What should you look for when shopping for a lot?

Jan 30, 2017

If you’ve thought it through and decided that you can’t find an existing home that meets your needs AND you’ve got the finances and time necessary to build a custom home, then it’s time to start searching for a lot. (If you’re still debating whether to buy or build, then be sure to check out the “Should I buy or build?” post on our blog.) 

Start in your price range. 

This one may seem obvious, but if you’re going from shopping for turnkey style homes to empty lots, it can be tempting to get swept away by the “cheaper” price tags that come with a lot of land, sans house. Exact figures will vary, but in general, most experts agree that the cost of buying the land and preparing it should not take up than 25% of your total, all-in construction budget.  

Research zoning requirements.

Zoning requirements may be the biggest hiccup in preventing you from building a home in that dream location. Trust us, a little research into a lot’s zoning requirements before you move forward will save you from a whole lot of headache later.  

State and local governments classify areas of land for specific purposes. This is referred to as “zoning.” For example, if a section of land is in a commercial zone, then it can only be used for business or retail purposes. There are a variety of types of zoning classifications – residential, mixed-use, commercial, industrial, agriculture – but you’ll want to be sure your land is classified as residential before you make any commitments. It’s also worth looking into the zoning requirements of the land nearby your prospective lot, as the type of future neighbors you have can impact your future home’s value. Check with your local zoning office for specifics about your lot. 

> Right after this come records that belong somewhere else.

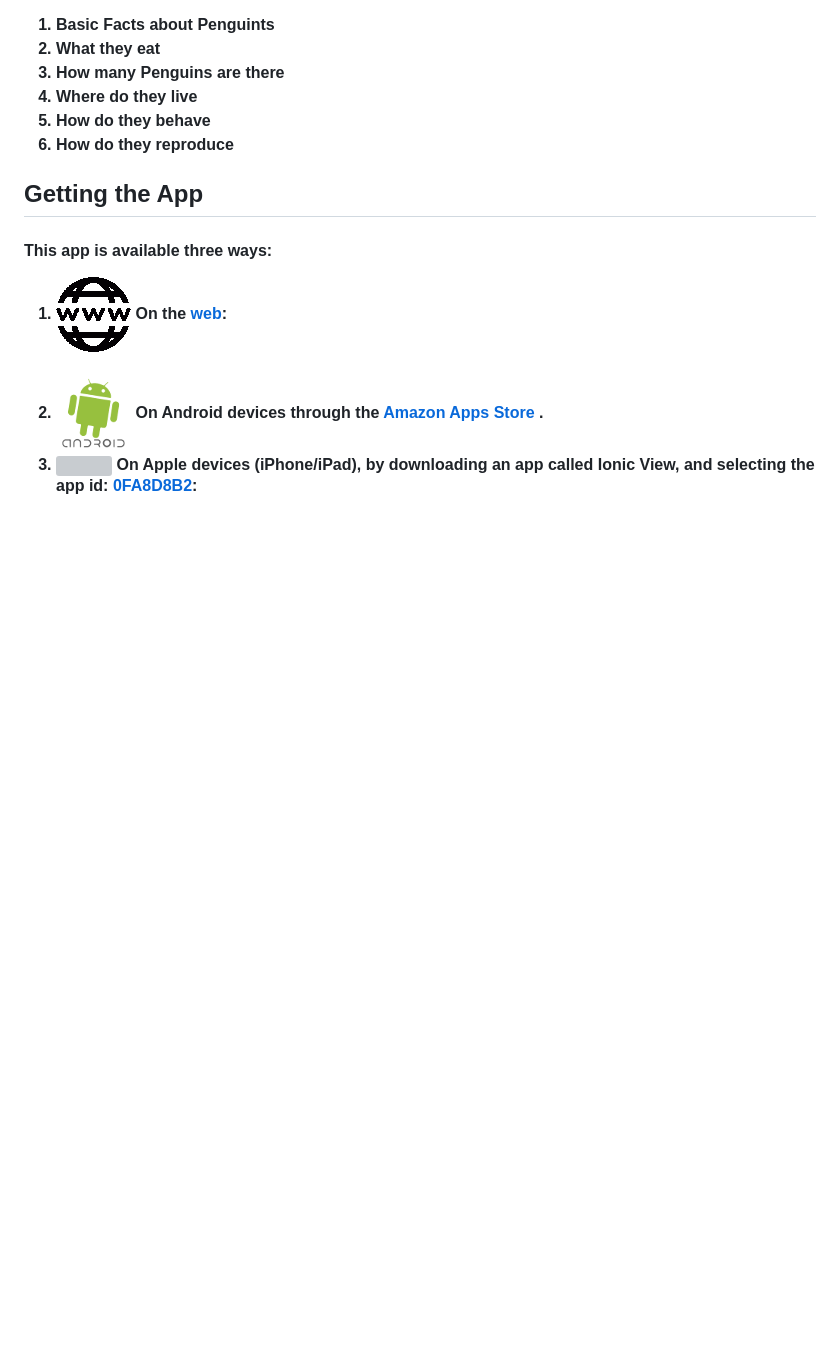
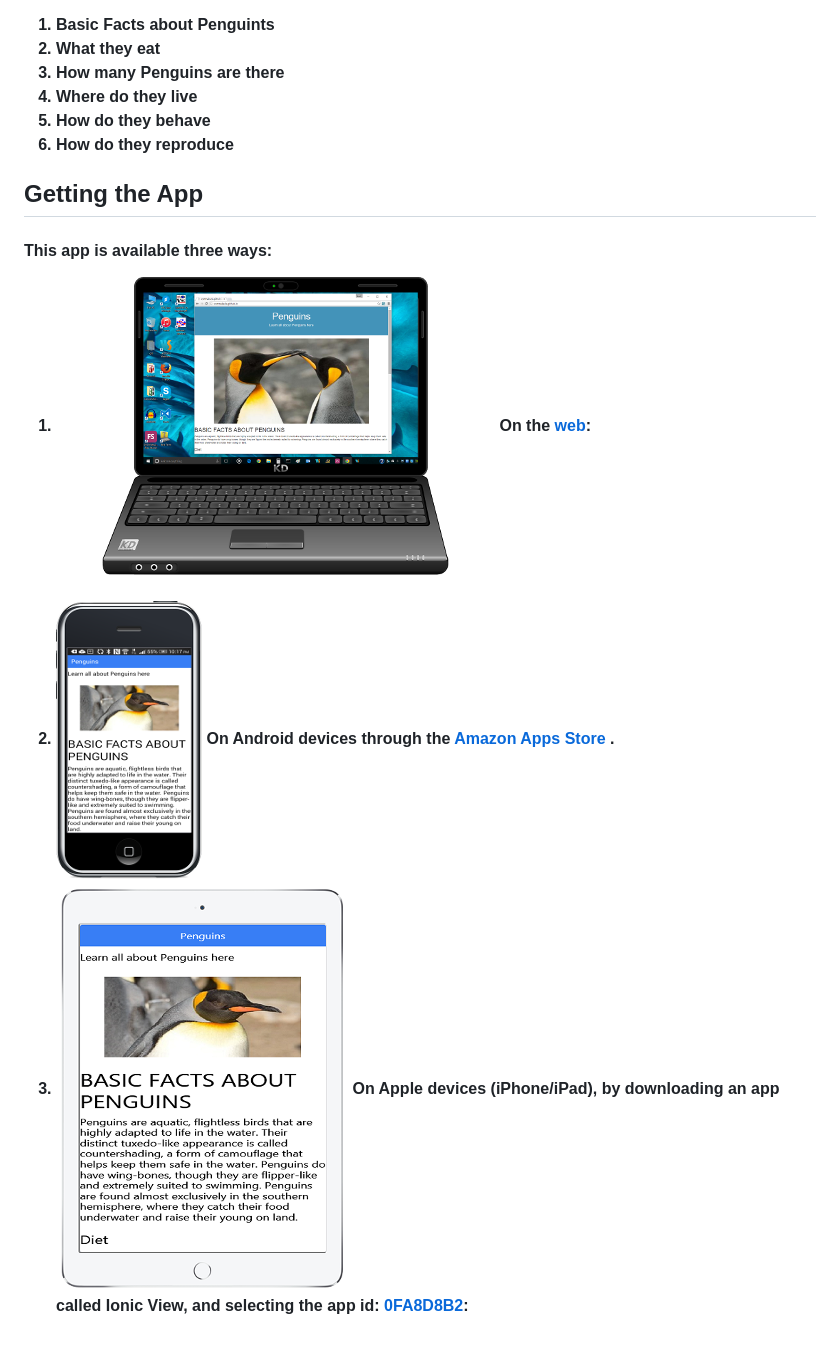
Before and after one commit to scottnakada/Penguins, a Markdown page: README.md, the part around one of its changes. Drawn GitHub-style; pictures changed too: images/AndroidPenguins.png (added), images/LaptopPenguins.png (added), images/iPadPenguins.png (added); blank space fills up the shorter version; grey boxes are pictures that could not be loaded.

Commit message:
Add images of app on devices.

```diff
--- a/README.md
+++ b/README.md
@@ -26,13 +40,13 @@
       <ol>
         <li>
           <a href="http://scottnakada.github.io/Penguins/yoPenguins/dist/public/index.html">
-            <img src="images/Web.png"/>
+            <img src="images/LaptopPenguins.png"/>
           </a>
           On the <a href="http://scottnakada.github.io/Penguins/yoPenguins/dist/public/index.html">web</a>:<br><br>
         </li>
         <li>
           <a href="http://www.amazon.com/Quickstart-Prototypes-Learn-about-Penguins/dp/B01486HQ9Y/ref=sr_1_4?s=mobile-apps&ie=UTF8&qid=1440172469&sr=1-4&keywords=penguins&refinements=p_n_theme_browse-bin%3A2479024011">
-            <img src="images/Android.png"/>
+            <img src="images/AndroidPenguins.png"/>
           </a>
           On Android devices through the
           <a href="http://www.amazon.com/Quickstart-Prototypes-Learn-about-Penguins/dp/B01486HQ9Y/ref=sr_1_4?s=mobile-apps&ie=UTF8&qid=1440172469&sr=1-4&keywords=penguins&refinements=p_n_theme_browse-bin%3A2479024011">
@@ -41,7 +55,7 @@
         </li>
         <li>
           <a href="http://scottnakada.github.io/Penguins/index.html#ios">
-            <img src="images/Apple.png"/>
+            <img src="images/iPadPenguins.png"/>
           </a>
           On Apple devices (iPhone/iPad), by downloading an app called Ionic View, and selecting the
           app id: <a href="http://scottnakada.github.io/Penguins/index.html#ios">0FA8D8B2</a>:<br><br>
```
Also changed, not shown: other parts of README.md (+14 -0 lines), 2 other files.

Get down and dirty.

Depending on the type of lot you are looking at, you may need a geo-tech survey. This survey involves taking core samples of soil and determining whether the land will support a building structure. The city or county that handles your building permit will be able to provide you with a determination as to whether a geo-tech survey is required.

Photo of soil samples

Do some number crunching. 

After you’ve found a lot that you can afford to buy and build a house on, it’s time to think about how much you’ll be paying long-term for that lot. What is the annual tax rate on the property? This varies by location, property type and value; the tax rate can dramatically impact how much you’ll pay over time on the lot. Your state’s department of revenue will be able to inform you of applicable taxes and their rates.

Where will you get your water?

This is another area that can get expensive if you don’t preplan. How easily you can - or can’t -bring water to your new home is a big deal when it comes to building a house. If you’re building a home “in town,” then you will likely have access to a municipal, or city, water supply. If the lot is in a rural location, then you’ll need to do a little more research. 

Photo of Construction Equipment

If you can’t access a municipal water supply, then you may have to drill a well in order to tap into the water in the ground, but you should consult with a building professional. The requirements around building a well can vary by state and county. They often involve the well being a certain distance from drip lines, septic tanks, sewers, drain fields, or other properties, which can dramatically impact where your house can sit on the property. 

Again, it’s worth checking with a home building expert or local government official about your lot’s situation, especially if you’re thinking about buying in a rural area. 

​Review applicable ordinances and covenants. 

Depending on how rural or urban your lot is, this one may or may not apply to you. Many lots in the suburbs are designed for builds that are part of a larger community, or subdivision, of homes. As such, the lot may be subject to homeowners’ association (HOA) dues and the residents may be required to follow “covenants.”

HOAs are groups of property owners. HOAs require members to pay dues in order to keep up aspects of the community, like swimming pools, parks, golf courses, etc. Depending on the type of development, these fees can vary anywhere from a few hundred dollars a quarter to $400 a month, so you’ll want to look into your specific property’s fee structure. HOAs also generally have specific rules about landscaping and design requirements, such as how often your lawn should be mowed or what color you can paint your house. 

Photo of a couple looking at housing plans

More often, lots may be part of a subdivision with covenants. For example, if you’re buying a lot from a builder in a suburb that owns 10 or 20 lots in the cul-de-sac, then the owner may have a covenant for each of the properties that are being sold. These are specific rules between the landowner and buyer for the use of the lot.

While they can sound restrictive, HOAs and covenants can be a big plus for future homeowners. You’ll have the reassurance that nearby homes will be cared for and have a similar appearance to yours – both of which can be a big blessing when it comes time to resale.

We’d love to talk with you about how we can help! For example, our short-term lot loan gives you two years to finalize your house plans and choose a builder. Then, when you’re ready to build, roll the balance of your loan into our All-in-One Custom Construction Loan. Click here to find out more about our lot loans or talk to your neighborhood loan officer today.